When spoken aloud, unless emphasised, both will sound like the contracted confidn't (sorry, I haven't studied the pronunciation symbols). Many people—especially those who are aware or observant of its French roots—may increase the emphasis on the -ant part of confidant (and soften the -t), in recognition of those roots.

Now I have looked up an explicit definition of homophone, I would say that the two words do qualify as homophones, in that they are both words that pronounced the same but differ in meaning, derivation or spelling)

3I can honestly say that if you pronounce confidant with a schwa in the final syllable, I won't understand you. These two words may be homophones in your dialect, but I suspect you may be in a minority in that regard. – Dawood ibn Kareem – 2019-07-04T01:26:21.517

2In matters of pronunciation it is useful to say where you live and where you learned English. For example, I'm a lifelong speaker of American English and do not recall ever hearing confidant pronounced in any way that could be mistaken for confident, but regional pronunciations of the same word often differ and it could well be that you are from a region where the two words are pronounced the same. My curiosity is piqued. – David K – 2019-07-04T02:40:56.230

I'm a native UK English speaker (and certainly not an academic), and I've heard it (and would understand it) both ways.
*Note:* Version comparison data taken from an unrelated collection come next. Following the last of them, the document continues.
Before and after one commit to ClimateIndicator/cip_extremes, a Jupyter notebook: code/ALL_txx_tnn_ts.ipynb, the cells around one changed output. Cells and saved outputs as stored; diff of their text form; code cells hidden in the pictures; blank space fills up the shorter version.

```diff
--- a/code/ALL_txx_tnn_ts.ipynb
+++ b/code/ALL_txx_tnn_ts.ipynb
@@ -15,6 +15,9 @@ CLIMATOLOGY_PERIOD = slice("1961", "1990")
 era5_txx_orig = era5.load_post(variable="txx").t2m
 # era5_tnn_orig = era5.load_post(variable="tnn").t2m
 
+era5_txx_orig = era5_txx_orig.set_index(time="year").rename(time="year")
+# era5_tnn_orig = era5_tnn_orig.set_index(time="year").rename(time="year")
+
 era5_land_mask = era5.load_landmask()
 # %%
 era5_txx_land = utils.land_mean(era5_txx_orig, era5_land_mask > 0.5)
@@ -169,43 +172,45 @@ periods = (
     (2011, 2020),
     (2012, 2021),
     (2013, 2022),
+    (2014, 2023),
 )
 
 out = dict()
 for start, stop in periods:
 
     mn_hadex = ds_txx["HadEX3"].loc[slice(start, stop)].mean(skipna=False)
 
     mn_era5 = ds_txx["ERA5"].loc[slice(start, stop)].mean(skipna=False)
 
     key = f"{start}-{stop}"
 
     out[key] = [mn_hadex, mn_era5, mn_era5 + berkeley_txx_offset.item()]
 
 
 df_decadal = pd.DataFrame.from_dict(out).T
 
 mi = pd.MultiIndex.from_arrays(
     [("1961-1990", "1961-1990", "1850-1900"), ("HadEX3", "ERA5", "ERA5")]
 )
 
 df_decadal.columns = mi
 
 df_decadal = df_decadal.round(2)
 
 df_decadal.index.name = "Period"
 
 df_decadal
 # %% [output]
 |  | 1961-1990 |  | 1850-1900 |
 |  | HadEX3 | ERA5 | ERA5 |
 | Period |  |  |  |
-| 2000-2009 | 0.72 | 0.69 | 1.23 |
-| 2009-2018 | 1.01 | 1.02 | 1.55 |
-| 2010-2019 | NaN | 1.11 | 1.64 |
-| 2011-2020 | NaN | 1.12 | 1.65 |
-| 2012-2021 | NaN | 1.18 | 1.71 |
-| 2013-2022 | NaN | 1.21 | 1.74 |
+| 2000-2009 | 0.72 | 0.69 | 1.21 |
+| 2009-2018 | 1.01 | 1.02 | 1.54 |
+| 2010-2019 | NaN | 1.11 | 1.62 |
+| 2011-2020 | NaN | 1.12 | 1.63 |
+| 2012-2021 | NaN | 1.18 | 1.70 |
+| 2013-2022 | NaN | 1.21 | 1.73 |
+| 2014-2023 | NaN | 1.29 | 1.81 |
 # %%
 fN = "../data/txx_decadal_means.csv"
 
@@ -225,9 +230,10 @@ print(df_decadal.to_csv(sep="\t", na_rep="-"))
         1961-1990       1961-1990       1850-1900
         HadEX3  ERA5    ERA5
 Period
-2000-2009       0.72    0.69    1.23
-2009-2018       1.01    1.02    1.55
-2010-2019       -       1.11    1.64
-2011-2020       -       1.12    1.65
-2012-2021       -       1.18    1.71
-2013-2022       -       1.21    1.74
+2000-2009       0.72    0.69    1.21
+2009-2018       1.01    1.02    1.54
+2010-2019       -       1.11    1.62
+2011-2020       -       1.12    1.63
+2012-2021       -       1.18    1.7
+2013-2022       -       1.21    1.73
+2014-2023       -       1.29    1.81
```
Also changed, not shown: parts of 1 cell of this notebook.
For me, the words are so different in meaning that the context of the sentence would make it obvious -- even "my confident confidant" is going to make sense. I've tried to describe that the noun can be emphasised in deference to its French roots. Where I come from, to overtly Frenchify it could sound theatrical or elitist and may open the speaker up for some mild ridicule, but that may say more about the company I keep! – jimbobmcgee – 2019-07-04T12:09:51.773

3
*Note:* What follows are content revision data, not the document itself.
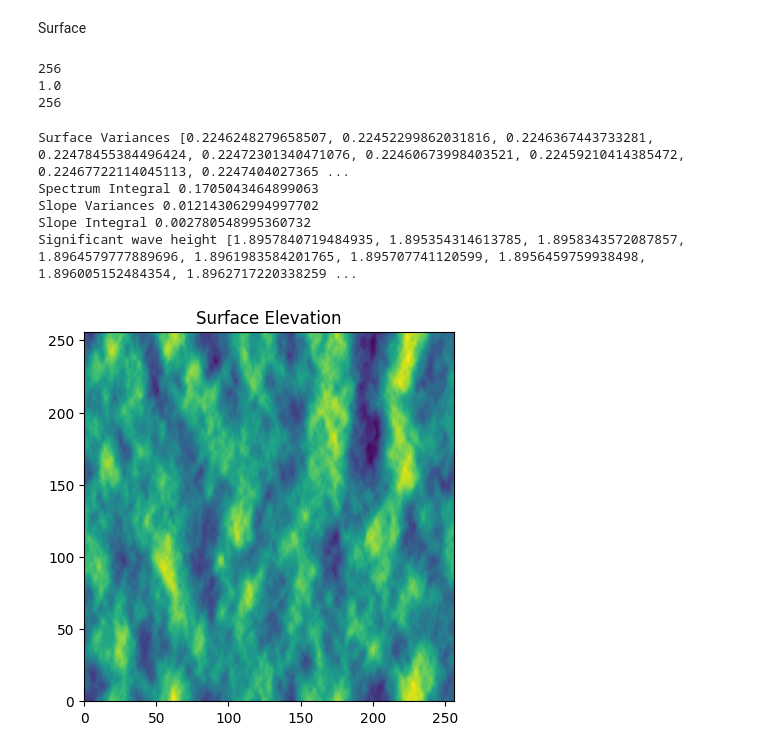
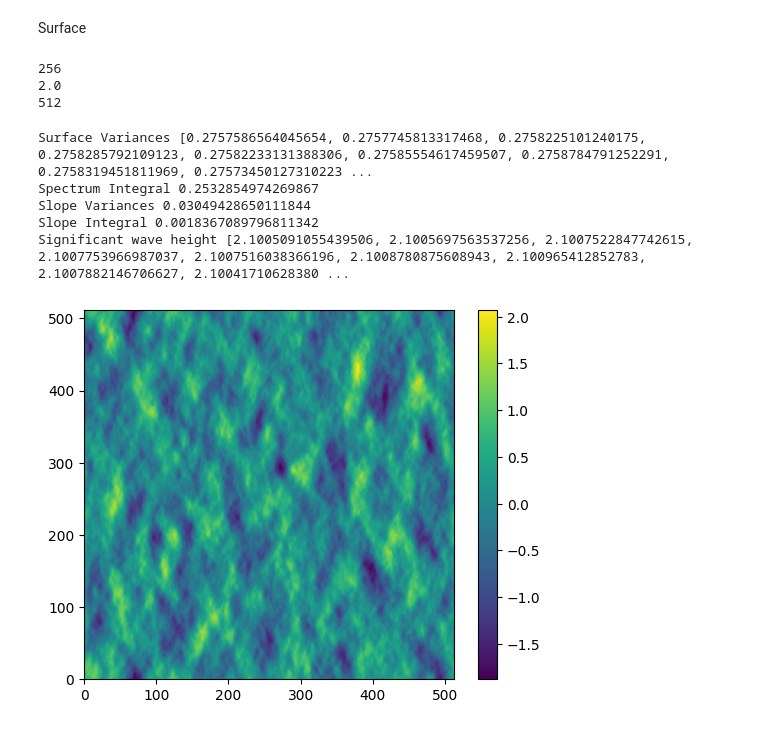
Before and after one commit to eltjonqef/OceanSARImagingSimulator, a Jupyter notebook: simulation.ipynb, the cells around one changed output. Saved outputs shown, nothing was run; the diff lists cells and outputs as text; code cells hidden in the pictures.

```diff
--- a/simulation.ipynb
+++ b/simulation.ipynb
@@ -19,17 +19,17 @@ import matplotlib.pyplot as plt
 from omnidirectional_spectrum import spectrum_model
 from spreading_function import spreading_model
 import numpy as np
-spectrum=spectrum_model.JONSWAP
+spectrum=spectrum_model.Pierson_Moskowitz
 spreading=spreading_model.Longuet_Higgins
 n=2
 S=8
-length=256
+length=512
 N=256
 wind_speed=10
 wind_direction=0
 seconds=5
 timestep=0.5
-fetch=80000
+fetch=25000
 elfouhaily_k=0.1
 # %%
 
@@ -38,50 +38,51 @@ surfaceGenerator=surfaceGenerator(spectrum, spreading, length, N, wind_speed, wi
 Z=surfaceGenerator.generate()
 # %% [output]
 256
-1.0
-256
+2.0
+512
 # %%
-#plt.imshow(Z[0,:,:],extent=[0,length,0,length], origin='lower')
+plt.imshow(Z[0,:,:],extent=[0,length,0,length], origin='lower')
+plt.colorbar()
 import imageio
-from matplotlib.animation import FuncAnimation
-# with imageio.get_writer('wave_field.gif', mode='I') as writer:
-#     for surface in Z:
-#         plt.imshow(surface,extent=[0,length,0,length], origin='lower', cmap='viridis')
-#         plt.pause(0.1)
-#         plt.close()
-#         writer.append_data((surface*255).astype(np.uint8))
-# Create a figure and axis
-fig, ax = plt.subplots()
-fig.set_dpi(100)
-# Function to update the plot for each frame
-def update(frame):
-    ax.clear()  # Clear previous frame
-    im=ax.imshow(Z[frame], cmap='viridis', extent=[0, length, 0, length], origin='lower')  # Plot elevation data
-    ax.set_title(f'Surface Elevation')  # Set title
+# from matplotlib.animation import FuncAnimation
+# # with imageio.get_writer('wave_field.gif', mode='I') as writer:
+# #     for surface in Z:
+# #         plt.imshow(surface,extent=[0,length,0,length], origin='lower', cmap='viridis')
+# #         plt.pause(0.1)
+# #         plt.close()
+# #         writer.append_data((surface*255).astype(np.uint8))
+# # Create a figure and axis
+# fig, ax = plt.subplots()
+# fig.set_dpi(100)
+# # Function to update the plot for each frame
+# def update(frame):
+#     ax.clear()  # Clear previous frame
+#     im=ax.imshow(Z[frame], cmap='viridis', extent=[0, length, 0, length], origin='lower')  # Plot elevation data
+#     ax.set_title(f'Surface Elevation')  # Set title
 
-# Create the animation
-ani = FuncAnimation(fig, update, frames=len(Z), interval=200)
+# # Create the animation
+# ani = FuncAnimation(fig, update, frames=len(Z), interval=200)
 
-# Save the animation as a GIF using imageio
-filename = 'elevation_animation.mp4'
-ani.save(filename, writer='ffmpeg')
+# # Save the animation as a GIF using imageio
+# filename = 'elevation_animation.mp4'
+# ani.save(filename, writer='ffmpeg')
 # with imageio.get_writer(filename, mode='I') as writer:
 #     for i, x in enumerate(Z):
 #         update(i)  # Update plot for each frame
 #         fig.canvas.draw()  # Redraw the figure
 #         image = np.frombuffer(fig.canvas.buffer_rgba(), dtype='uint8')
 #         image = image.reshape(fig.canvas.get_width_height()[::-1] + (4,))[:, :, :3]
 #         writer.'append_data(image)  # Append frame to GIF
 #     plt.close(fig)
 print(f"Surface Variances {surfaceGenerator.getSurfaceVariances()}")
 print(f"Spectrum Integral {surfaceGenerator.getSpectrumIntegral()}")
-print(f"Slope Variances {surfaceGenerator.getSlopes()}")
+print(f"Slope Variances {surfaceGenerator.getSlopesVariance()}")
 print(f"Slope Integral {surfaceGenerator.getSlopeIntegral()}")
 print(f"Significant wave height {surfaceGenerator.getSignificantWaveHeights()}")
 # %% [output]
-Surface Variances [0.2246248279658507, 0.22452299862031816, 0.2246367443733281, 0.22478455384496424, 0.22472301340471076, 0.22460673998403521, 0.22459210414385472, 0.22467722114045113, 0.2247404027365 ...
-Spectrum Integral 0.1705043464899063
-Slope Variances 0.012143062994997702
-Slope Integral 0.002780548995360732
-Significant wave height [1.8957840719484935, 1.895354314613785, 1.8958343572087857, 1.8964579777889696, 1.8961983584201765, 1.895707741120599, 1.8956459759938498, 1.896005152484354, 1.8962717220338259 ...
+Surface Variances [0.2757586564045654, 0.2757745813317468, 0.2758225101240175, 0.2758285792109123, 0.27582233131388306, 0.27585554617459507, 0.2758784791252291, 0.2758319451811969, 0.27573450127310223 ...
+Spectrum Integral 0.2532854974269867
+Slope Variances 0.03049428650111844
+Slope Integral 0.0018367089796811342
+Significant wave height [2.1005091055439506, 2.1005697563537256, 2.1007522847742615, 2.1007753966987037, 2.1007516038366196, 2.1008780875608943, 2.100965412852783, 2.1007882146706627, 2.10041710628380 ...
-[figure, old version]
+[figure, new version]
```
Also changed, not shown: parts of 10 cells of this notebook, 5 other files.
This is a job for Youglish! Or it would be if the word "confident" wasn't so often mistyped as "confidant"... So I can see why they'd be mistaken for homophones, but they are slightly different in pronunciation. The easiest way to identify the typos on Youglish is to understand that confident is an adjective and the related noun is "confidence". Confidant on the other hand, is a noun.

I can also say with some confidence (and thanks to Google's ngrams) that "confident" is a lot more common than "confidant".

My first thought when you mentioned "confidant" was the song "Thank you for being a friend", which includes the word in the first verse. When I have to say the word, that is the way I think of it (i.e. very little "t" sound in it, closer to French pronunciation).

I know I really shouldn't but I just wanted to say that I joined this community simply so I could say how much I appreciate the punning. Well played. But I do wonder: is the word 'confident' really mistyped as 'confidant'? My eyes zoom in on errors (and things I’m looking for even things I don't know exactly what I’m looking for - but that's another story entirely) and I don't believe I have ever seen that error. But now I’m not so confident... Well I am but I do find it interesting given that I see lots of typos but not that one. I can see how it would happen though: an off by one, really. – Pryftan – 2019-07-04T00:28:53.313

@Pryftan, thanks! Frankly, I’m not sure if it’s "mistyped" or if youglish uses some speech-to-text software that picks things up incorrectly in some accents, but the first 3 examples it gave me for "confidant" were definitely "confident" going by the context. – Pam – 2019-07-04T07:35:29.160

Interesting. I honestly don't know but then again I don't know anything about 'Youglish'. I was more thinking it was a common typo in general but maybe you meant in that program itself. In which case I do not know. Even if it's not I do not know only that it's not a typo I see very often. That doesn't mean much though. – Pryftan – 2019-07-16T20:45:15.993

0

Not homophones. ConfidAnt sounds French with a wider A, like pendant, vacant, but with accent on A Confident sounds normal , like student, president.

2To my BrEng ears, pedant & vacant match student & president, no hint of a 'French A', all are a simple schwa ə. – gone fishin' again. – 2019-07-04T07:38:09.840

Whereas to my Br English ears, there is a subtle difference in the examples. As with all accents, YMMV. – Wenlocke – 2019-07-04T10:57:30.067